What you will do >> Your job is to return every line in the data holding the string "iconData".

*** Begin section ***

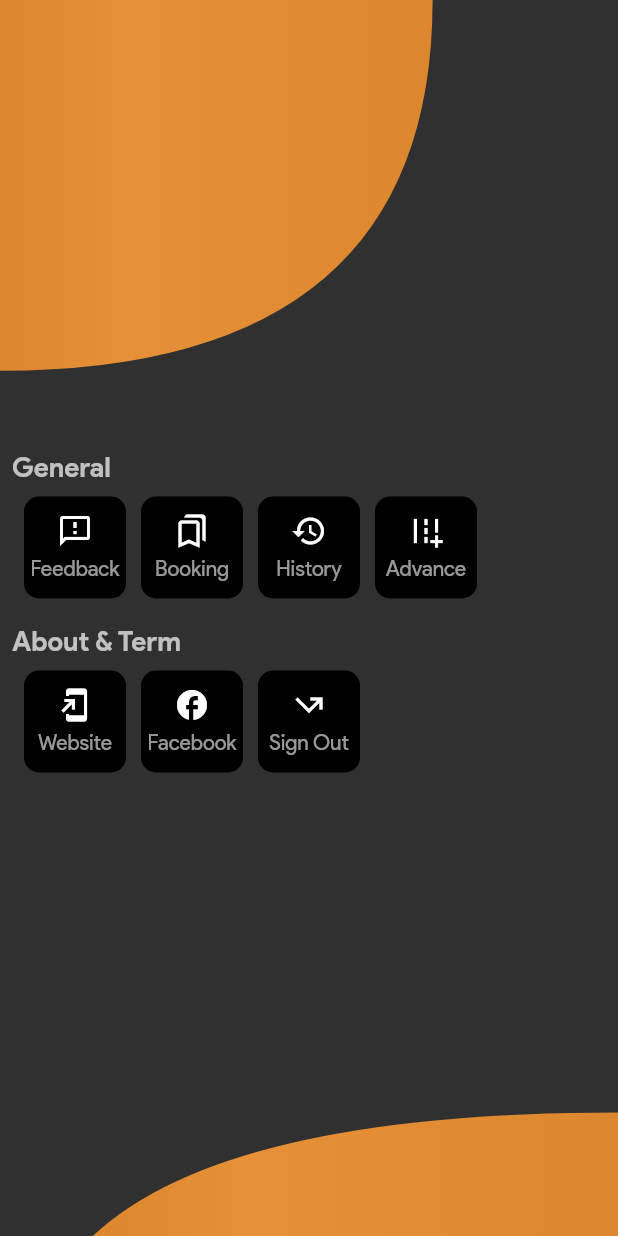
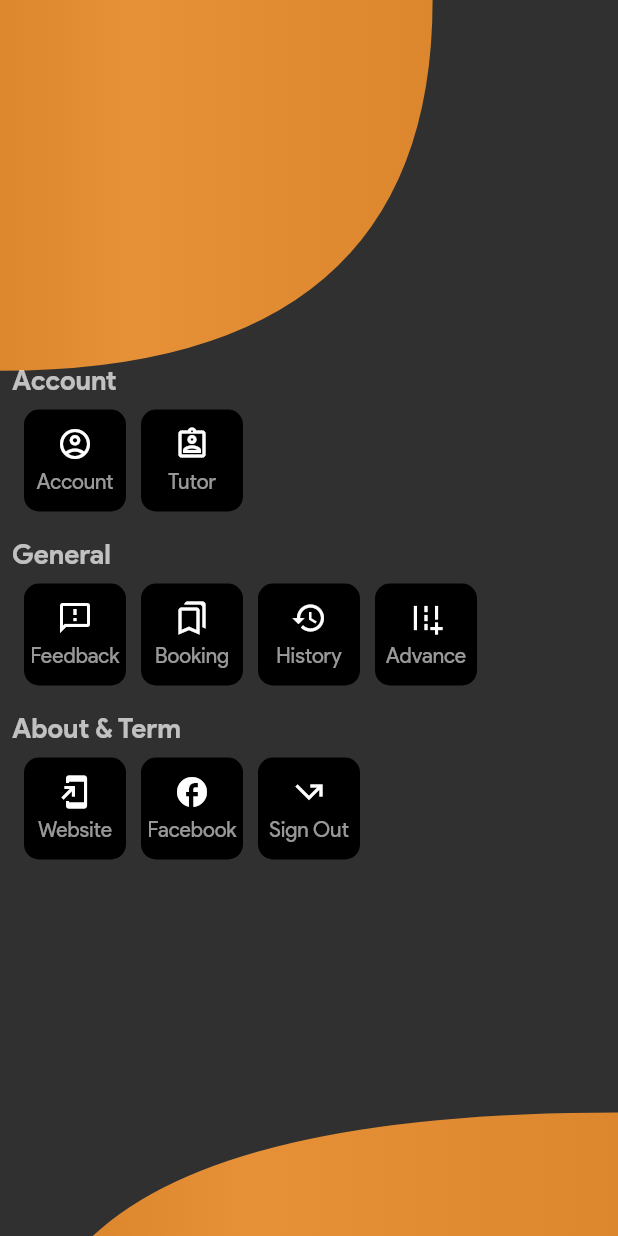
Before and after one commit to phamvmnhut/lettutor, a Flutter app: the SettingUI screen opened by its route, after a tap on "Feedback", on a phone screen of 412 x 824 dp. Run offline on Flutter 3.47's test engine with Material 2 defaults, Android fonts, the phone set to English and light mode, and no system bars; our stand-ins replace expandable, flutter_rating_bar, flutter_svg, get, get_storage, keyboard_dismisser and 3 more; accounts and stored records are empty; network calls fail; statements that could not run were skipped.

Commit message:
update setting ui

```diff
--- a/lib/ui/profile/setting.dart
+++ b/lib/ui/profile/setting.dart
@@ -23,10 +23,17 @@ class SettingUI extends StatelessWidget {
     Color cardColor = Theme.of(context).cardColor;
     Color priColor = Theme.of(context).primaryColor;
     Color hlColor = Theme.of(context).highlightColor;
+    List<_ItemSetting> accSettingList = [
+      _ItemSetting(
+          name: "Account", iconData: Icons.account_circle_outlined, onPress: () {
+      }),
+      _ItemSetting(
+          name: "Tutor", iconData: Icons.assignment_ind_outlined, onPress: () {}),
+    ];
     List<_ItemSetting> genSettingList = [
       _ItemSetting(
           name: "Feedback", iconData: Icons.feedback_outlined, onPress: () {
-            print("Feebback click");
+            print("Feedback click");
       }),
       _ItemSetting(
           name: "Booking", iconData: Icons.bookmarks_outlined, onPress: () {}),
@@ -57,6 +64,42 @@ class SettingUI extends StatelessWidget {
               crossAxisAlignment: CrossAxisAlignment.start,
               mainAxisSize: MainAxisSize.min,
               children: [
+                Text("Account", style: textTheme.headline3),
+                Padding(
+                  padding: const EdgeInsets.all(8.0),
+                  child: GridView.builder(
+                      shrinkWrap: true,
+                      gridDelegate:
+                      const SliverGridDelegateWithMaxCrossAxisExtent(
+                          maxCrossAxisExtent: 80,
+                          childAspectRatio: 1,
+                          crossAxisSpacing: 10,
+                          mainAxisSpacing: 10),
+                      itemCount: accSettingList.length,
+                      itemBuilder: (BuildContext ctx, index) {
+                        _ItemSetting item = accSettingList[index];
+                        return InkWell(
+                          onTap: item.onPress,
+                          borderRadius: BorderRadius.circular(10),
+                          child: Container(
+                            height: 80,
+                            width: 80,
+                            alignment: Alignment.center,
+                            child: Column(
+                              mainAxisAlignment: MainAxisAlignment.center,
+                              children: [
+                                Icon(item.iconData),
+                                SizedBox(height: 5),
+                                Text(item.name, style: textTheme.caption)
+                              ],
+                            ),
+                            decoration: BoxDecoration(
+                                color: cardColor, borderRadius: BorderRadius.circular(10)),
+                          ),
+                        );
+                      }),
+                ),
+                SizedBox(height: 10),
                 Text("General", style: textTheme.headline3),
                 Padding(
                   padding: const EdgeInsets.all(8.0),
```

*** End section ***

Answer to this problem >>
+          name: "Account", iconData: Icons.account_circle_outlined, onPress: () {
+          name: "Tutor", iconData: Icons.assignment_ind_outlined, onPress: () {}),
           name: "Feedback", iconData: Icons.feedback_outlined, onPress: () {
           name: "Booking", iconData: Icons.bookmarks_outlined, onPress: () {}),
+                                Icon(item.iconData),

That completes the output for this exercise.